-------- Dataset excerpts --------

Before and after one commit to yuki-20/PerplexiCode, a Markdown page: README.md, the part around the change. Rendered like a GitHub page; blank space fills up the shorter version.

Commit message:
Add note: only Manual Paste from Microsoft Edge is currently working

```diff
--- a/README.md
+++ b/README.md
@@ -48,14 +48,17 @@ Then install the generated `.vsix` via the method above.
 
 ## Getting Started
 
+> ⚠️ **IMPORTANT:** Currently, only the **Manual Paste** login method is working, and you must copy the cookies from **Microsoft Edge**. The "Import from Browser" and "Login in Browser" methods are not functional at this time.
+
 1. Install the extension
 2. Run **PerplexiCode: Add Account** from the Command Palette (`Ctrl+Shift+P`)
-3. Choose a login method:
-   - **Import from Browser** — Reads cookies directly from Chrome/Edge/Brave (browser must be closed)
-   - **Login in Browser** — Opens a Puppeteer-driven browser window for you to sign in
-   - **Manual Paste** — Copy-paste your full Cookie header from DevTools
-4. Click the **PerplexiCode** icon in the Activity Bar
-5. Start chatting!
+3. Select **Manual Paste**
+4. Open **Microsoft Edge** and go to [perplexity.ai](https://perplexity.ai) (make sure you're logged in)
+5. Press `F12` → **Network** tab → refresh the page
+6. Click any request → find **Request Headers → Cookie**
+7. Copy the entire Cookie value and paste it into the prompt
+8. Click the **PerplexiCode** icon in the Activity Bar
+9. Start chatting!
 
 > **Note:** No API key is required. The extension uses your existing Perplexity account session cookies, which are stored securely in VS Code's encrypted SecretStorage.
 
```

--------

__Instructions to follow__. The answer must be all of the entries, restated exactly.

__Result below__.
Before and after one commit to yuki-20/PerplexiCode, a Markdown page: README.md, the part around the change. Rendered like a GitHub page; blank space fills up the shorter version.

Commit message:
Add note: only Manual Paste from Microsoft Edge is currently working

```diff
--- a/README.md
+++ b/README.md
@@ -48,14 +48,17 @@ Then install the generated `.vsix` via the method above.
 
 ## Getting Started
 
+> ⚠️ **IMPORTANT:** Currently, only the **Manual Paste** login method is working, and you must copy the cookies from **Microsoft Edge**. The "Import from Browser" and "Login in Browser" methods are not functional at this time.
+
 1. Install the extension
 2. Run **PerplexiCode: Add Account** from the Command Palette (`Ctrl+Shift+P`)
-3. Choose a login method:
-   - **Import from Browser** — Reads cookies directly from Chrome/Edge/Brave (browser must be closed)
-   - **Login in Browser** — Opens a Puppeteer-driven browser window for you to sign in
-   - **Manual Paste** — Copy-paste your full Cookie header from DevTools
-4. Click the **PerplexiCode** icon in the Activity Bar
-5. Start chatting!
+3. Select **Manual Paste**
+4. Open **Microsoft Edge** and go to [perplexity.ai](https://perplexity.ai) (make sure you're logged in)
+5. Press `F12` → **Network** tab → refresh the page
+6. Click any request → find **Request Headers → Cookie**
+7. Copy the entire Cookie value and paste it into the prompt
+8. Click the **PerplexiCode** icon in the Activity Bar
+9. Start chatting!
 
 > **Note:** No API key is required. The extension uses your existing Perplexity account session cookies, which are stored securely in VS Code's encrypted SecretStorage.
 
```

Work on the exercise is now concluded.